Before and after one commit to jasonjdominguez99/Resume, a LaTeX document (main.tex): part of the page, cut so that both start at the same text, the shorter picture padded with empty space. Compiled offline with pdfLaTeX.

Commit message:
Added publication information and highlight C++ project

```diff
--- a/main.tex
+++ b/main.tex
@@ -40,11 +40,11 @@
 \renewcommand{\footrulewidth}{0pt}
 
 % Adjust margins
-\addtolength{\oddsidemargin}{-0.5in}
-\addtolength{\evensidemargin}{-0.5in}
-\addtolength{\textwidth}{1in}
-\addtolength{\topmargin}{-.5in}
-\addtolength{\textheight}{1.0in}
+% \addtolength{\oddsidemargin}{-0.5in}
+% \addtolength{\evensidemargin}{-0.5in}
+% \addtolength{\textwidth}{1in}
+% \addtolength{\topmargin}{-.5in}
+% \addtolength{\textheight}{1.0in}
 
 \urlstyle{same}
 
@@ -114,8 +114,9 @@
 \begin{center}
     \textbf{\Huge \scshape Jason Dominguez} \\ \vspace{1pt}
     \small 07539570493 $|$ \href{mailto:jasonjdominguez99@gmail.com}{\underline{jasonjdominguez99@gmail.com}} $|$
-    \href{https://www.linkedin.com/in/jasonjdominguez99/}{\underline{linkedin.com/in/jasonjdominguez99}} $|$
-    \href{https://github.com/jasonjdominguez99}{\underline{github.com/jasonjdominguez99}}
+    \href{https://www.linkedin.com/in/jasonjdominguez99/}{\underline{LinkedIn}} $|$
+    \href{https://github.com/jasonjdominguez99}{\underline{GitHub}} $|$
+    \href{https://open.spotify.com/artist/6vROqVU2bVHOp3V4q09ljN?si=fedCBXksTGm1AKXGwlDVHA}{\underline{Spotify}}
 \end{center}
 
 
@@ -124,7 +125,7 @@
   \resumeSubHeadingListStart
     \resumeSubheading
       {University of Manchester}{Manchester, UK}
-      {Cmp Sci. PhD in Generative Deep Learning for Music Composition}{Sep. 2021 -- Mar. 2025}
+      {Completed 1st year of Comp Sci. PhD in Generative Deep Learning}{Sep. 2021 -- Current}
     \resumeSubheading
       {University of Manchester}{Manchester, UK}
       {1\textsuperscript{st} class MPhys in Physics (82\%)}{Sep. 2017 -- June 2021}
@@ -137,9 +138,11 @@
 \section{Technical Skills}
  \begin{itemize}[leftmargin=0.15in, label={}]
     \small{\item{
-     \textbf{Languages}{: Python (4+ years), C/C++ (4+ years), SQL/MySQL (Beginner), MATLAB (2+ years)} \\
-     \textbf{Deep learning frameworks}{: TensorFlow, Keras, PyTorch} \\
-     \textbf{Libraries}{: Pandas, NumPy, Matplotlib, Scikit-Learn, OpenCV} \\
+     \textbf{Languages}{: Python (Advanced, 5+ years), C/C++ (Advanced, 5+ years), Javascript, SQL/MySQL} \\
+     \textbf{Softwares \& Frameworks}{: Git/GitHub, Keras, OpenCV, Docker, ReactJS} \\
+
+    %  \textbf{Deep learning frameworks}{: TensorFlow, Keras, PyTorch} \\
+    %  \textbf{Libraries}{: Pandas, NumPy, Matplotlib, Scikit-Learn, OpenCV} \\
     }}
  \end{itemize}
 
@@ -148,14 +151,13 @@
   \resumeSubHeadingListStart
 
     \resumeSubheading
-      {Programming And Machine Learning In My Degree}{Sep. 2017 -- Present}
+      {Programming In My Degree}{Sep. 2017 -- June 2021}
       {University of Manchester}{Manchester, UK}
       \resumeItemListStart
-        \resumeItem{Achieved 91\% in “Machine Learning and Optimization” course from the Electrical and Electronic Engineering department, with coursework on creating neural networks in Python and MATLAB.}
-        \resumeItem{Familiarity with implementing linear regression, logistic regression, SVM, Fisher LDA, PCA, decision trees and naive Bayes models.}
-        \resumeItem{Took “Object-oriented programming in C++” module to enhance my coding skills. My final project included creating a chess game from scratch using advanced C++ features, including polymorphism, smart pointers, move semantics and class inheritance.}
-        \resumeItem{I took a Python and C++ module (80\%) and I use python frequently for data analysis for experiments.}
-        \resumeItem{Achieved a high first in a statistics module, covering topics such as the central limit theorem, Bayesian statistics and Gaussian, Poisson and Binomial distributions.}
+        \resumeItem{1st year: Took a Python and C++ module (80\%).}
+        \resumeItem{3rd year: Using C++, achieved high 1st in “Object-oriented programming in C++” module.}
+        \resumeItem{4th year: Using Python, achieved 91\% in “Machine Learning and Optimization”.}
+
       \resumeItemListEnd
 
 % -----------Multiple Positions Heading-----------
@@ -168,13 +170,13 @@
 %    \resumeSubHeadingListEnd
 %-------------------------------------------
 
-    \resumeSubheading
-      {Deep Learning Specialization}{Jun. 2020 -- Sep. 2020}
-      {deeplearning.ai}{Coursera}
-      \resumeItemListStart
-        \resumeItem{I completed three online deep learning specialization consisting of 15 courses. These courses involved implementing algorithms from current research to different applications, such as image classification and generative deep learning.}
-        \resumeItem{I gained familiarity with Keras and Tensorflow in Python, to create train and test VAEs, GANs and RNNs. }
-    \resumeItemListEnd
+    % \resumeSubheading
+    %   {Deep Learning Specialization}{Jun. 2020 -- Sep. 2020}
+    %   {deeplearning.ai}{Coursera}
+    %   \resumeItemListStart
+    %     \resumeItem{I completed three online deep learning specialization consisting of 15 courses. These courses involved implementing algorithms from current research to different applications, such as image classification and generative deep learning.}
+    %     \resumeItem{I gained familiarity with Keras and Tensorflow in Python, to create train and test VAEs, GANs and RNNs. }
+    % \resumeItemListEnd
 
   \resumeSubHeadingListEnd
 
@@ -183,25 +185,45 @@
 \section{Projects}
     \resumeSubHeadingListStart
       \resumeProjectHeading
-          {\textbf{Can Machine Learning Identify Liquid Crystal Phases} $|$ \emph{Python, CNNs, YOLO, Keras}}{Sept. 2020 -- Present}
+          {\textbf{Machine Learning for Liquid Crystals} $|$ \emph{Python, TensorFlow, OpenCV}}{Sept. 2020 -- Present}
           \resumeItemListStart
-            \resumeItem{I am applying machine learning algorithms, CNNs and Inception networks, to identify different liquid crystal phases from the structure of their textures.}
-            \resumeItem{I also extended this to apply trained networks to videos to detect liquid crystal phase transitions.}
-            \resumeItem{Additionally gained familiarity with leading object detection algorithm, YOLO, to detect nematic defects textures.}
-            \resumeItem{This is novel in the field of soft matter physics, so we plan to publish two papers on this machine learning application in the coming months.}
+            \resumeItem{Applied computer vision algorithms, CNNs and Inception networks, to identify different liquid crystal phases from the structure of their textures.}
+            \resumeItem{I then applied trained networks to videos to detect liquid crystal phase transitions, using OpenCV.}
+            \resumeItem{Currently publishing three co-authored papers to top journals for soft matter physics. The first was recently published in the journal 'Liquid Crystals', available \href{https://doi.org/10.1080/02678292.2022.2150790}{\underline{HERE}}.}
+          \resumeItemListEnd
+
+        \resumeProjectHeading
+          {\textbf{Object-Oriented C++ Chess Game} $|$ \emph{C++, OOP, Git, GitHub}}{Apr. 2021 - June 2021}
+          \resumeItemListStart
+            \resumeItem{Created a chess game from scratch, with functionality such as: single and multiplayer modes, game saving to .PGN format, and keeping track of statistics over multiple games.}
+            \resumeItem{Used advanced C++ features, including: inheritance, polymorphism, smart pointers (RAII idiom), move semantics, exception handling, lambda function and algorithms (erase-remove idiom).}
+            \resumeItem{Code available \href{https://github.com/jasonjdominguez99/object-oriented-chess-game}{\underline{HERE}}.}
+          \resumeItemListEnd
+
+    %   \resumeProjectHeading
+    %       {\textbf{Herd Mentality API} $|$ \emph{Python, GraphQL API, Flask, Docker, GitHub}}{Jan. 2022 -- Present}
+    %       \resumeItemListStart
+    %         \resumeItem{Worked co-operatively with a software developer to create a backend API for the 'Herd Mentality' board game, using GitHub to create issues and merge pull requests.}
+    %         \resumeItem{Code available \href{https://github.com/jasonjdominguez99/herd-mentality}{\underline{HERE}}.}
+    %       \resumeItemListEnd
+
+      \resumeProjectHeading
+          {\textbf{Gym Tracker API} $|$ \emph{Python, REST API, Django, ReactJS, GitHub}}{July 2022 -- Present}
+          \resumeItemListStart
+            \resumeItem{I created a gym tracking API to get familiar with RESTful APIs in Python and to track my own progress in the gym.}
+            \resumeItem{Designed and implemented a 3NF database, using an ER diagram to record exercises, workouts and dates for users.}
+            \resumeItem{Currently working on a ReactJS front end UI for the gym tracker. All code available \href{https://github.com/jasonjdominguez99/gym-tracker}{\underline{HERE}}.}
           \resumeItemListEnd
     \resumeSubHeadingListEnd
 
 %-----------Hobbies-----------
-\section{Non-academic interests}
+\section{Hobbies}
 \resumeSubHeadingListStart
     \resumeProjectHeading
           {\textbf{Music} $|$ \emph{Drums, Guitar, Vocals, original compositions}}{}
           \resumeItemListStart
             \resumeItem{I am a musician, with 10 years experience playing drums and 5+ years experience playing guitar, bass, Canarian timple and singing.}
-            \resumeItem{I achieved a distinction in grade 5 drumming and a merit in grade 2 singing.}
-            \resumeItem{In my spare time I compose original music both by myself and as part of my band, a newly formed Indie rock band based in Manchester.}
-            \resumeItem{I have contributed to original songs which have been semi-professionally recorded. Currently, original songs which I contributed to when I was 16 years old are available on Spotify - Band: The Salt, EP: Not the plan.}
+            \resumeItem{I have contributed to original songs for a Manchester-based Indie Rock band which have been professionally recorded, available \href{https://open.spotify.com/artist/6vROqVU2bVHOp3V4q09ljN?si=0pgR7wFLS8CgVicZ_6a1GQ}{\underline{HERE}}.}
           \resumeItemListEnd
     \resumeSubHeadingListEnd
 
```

REQUIREMENT :: All lines in the records above with "module" need to be found and copied.

WRITTEN RESPONSE ::
-        \resumeItem{Took “Object-oriented programming in C++” module to enhance my coding skills. My final project included creating a chess game from scratch using advanced C++ features, including polymorphism, smart pointers, move semantics and class inheritance.}
-        \resumeItem{I took a Python and C++ module (80\%) and I use python frequently for data analysis for experiments.}
-        \resumeItem{Achieved a high first in a statistics module, covering topics such as the central limit theorem, Bayesian statistics and Gaussian, Poisson and Binomial distributions.}
+        \resumeItem{1st year: Took a Python and C++ module (80\%).}
+        \resumeItem{3rd year: Using C++, achieved high 1st in “Object-oriented programming in C++” module.}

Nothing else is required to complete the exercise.